Posted Nov 11 2012 - 2:00pm

Ever wish that your job felt more fulfilling or that you could get paid to improve the world around you? Marilyn Shull, a nonprofit career specialist at Bucknell University’s career development center, recommends that collegiettes pursue nonprofits if they want to end up in an industry that they care about tremendously. “Usually people who are attracted to nonprofit careers want to work for the public good,” she says. “There is a huge personal benefit to working within a nonprofit because the majority of people who work in this sector know why they are going to work every day—they are working with a purpose usually tied to the mission of the organization.”
 
Nonprofit organizations account for over 20 percent of economic activity in the United States, and they function similarly to for-profit companies in that they have most of the same job positions. This means that there are jobs in the non-profit sector for collegiettes™ with almost any interest and skill set, whether it’s writing, party planning or statistical analysis! We’ve compiled a list of some of the many jobs you can have within the nonprofit industry—check it out to see if any of them would be a good fit for you.
 
1. Grant writer

Every year the U.S. government, as well as private foundations and public corporations, offers billions of dollars in funding to individuals and non-profit organizations. This funding is called a grant and it requires no repayment as long as it is used to fund the specified project. Grant writers often work as freelancers, and their main task is to write and develop grant proposals, which are formal requests to each organization that is giving out funding.
 
As a grant writer, you would consult companies, assess the needs within your company, brainstorm solutions to your organization’s needs, and prepare and write up documents for submission. Grant writers are responsible for taking many small pieces of information and creating a cohesive, persuasive message for their audience.
 
Karen Parkin, a freelance grant writer, loves that she has been able to contribute to the nonprofit world by using her writing skills. “The best thing about being a freelance grant writer is the knowledge that you are contributing a vital skill to help your nonprofit organization obtain what it needs to run effectively: money,” she says.
 
This job is perfect for you if you are: a clear and persuasive writer, organized and goal-oriented, a good researcher, highly disciplined, adept at meeting deadlines and inspired to raise money for nonprofit organizations through writing.
 
2. Special events coordinator

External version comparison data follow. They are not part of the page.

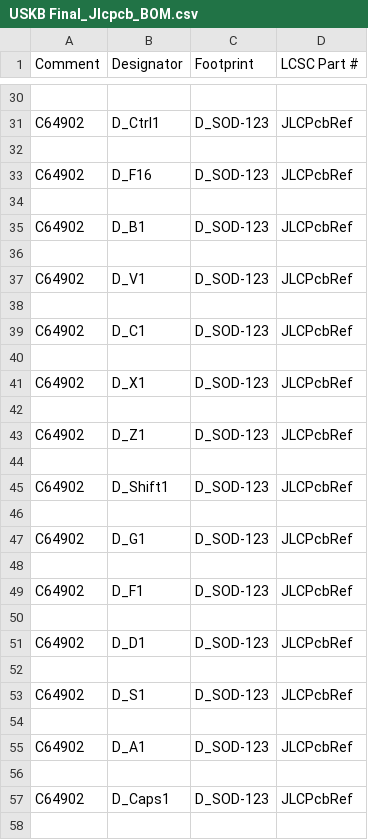
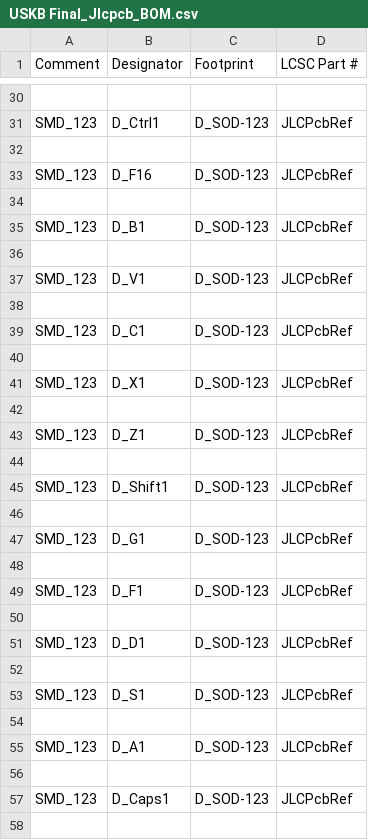
Before and after one commit to feynmantf/unsplit-keyboard, a CSV file: final/bom and cpl/USKB Final_Jlcpcb_BOM.csv, drawn as a sheet; only a part is shown, gaps mark what is left out; the diff covers the shown part only; the diff names each change by its address in the sheet, - before the commit and + after, or states it on an @@ line.

```diff
--- a/final/bom and cpl/USKB Final_Jlcpcb_BOM.csv
+++ b/final/bom and cpl/USKB Final_Jlcpcb_BOM.csv
-A31 (Comment): C64902
+A31 (Comment): SMD_123
-A33 (Comment): C64902
+A33 (Comment): SMD_123
-A35 (Comment): C64902
+A35 (Comment): SMD_123
-A37 (Comment): C64902
+A37 (Comment): SMD_123
-A39 (Comment): C64902
+A39 (Comment): SMD_123
-A41 (Comment): C64902
+A41 (Comment): SMD_123
-A43 (Comment): C64902
+A43 (Comment): SMD_123
-A45 (Comment): C64902
+A45 (Comment): SMD_123
-A47 (Comment): C64902
+A47 (Comment): SMD_123
-A49 (Comment): C64902
+A49 (Comment): SMD_123
-A51 (Comment): C64902
+A51 (Comment): SMD_123
-A53 (Comment): C64902
+A53 (Comment): SMD_123
-A55 (Comment): C64902
+A55 (Comment): SMD_123
-A57 (Comment): C64902
+A57 (Comment): SMD_123
```
Also changed, not shown: 71 edited cells elsewhere in this file, final/bom and cpl/USKB Final-bottom-pos.csv, 42 other files.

Nonprofits usually use special events as a method of fundraising, but the events can also help the company to build relationships with people who may begin to feel a connection with the nonprofit, to bring in donors and introduce them to the organization, and to generate publicity for the company.
 
According to Shull, “When you go out into the working world, it’s often not your major that gets you a job. For most people, your interests influence where you end up.” So if you love to throw parties, this might be the ideal non-profit job for you. As a special events coordinator, your job would be to plan your company’s big events from start to finish. You would probably find yourself seeking sponsorships, managing the calendar for your company, budgeting, working with volunteers, planning the food, finding a venue and, of course, hosting the party.
 
This job is perfect for you if you are:a social butterfly who loves using events as a way to connect with people, detail-oriented, organized, a great multi-tasker, a people person and inspired to raise money for nonprofits through your love of the social scene.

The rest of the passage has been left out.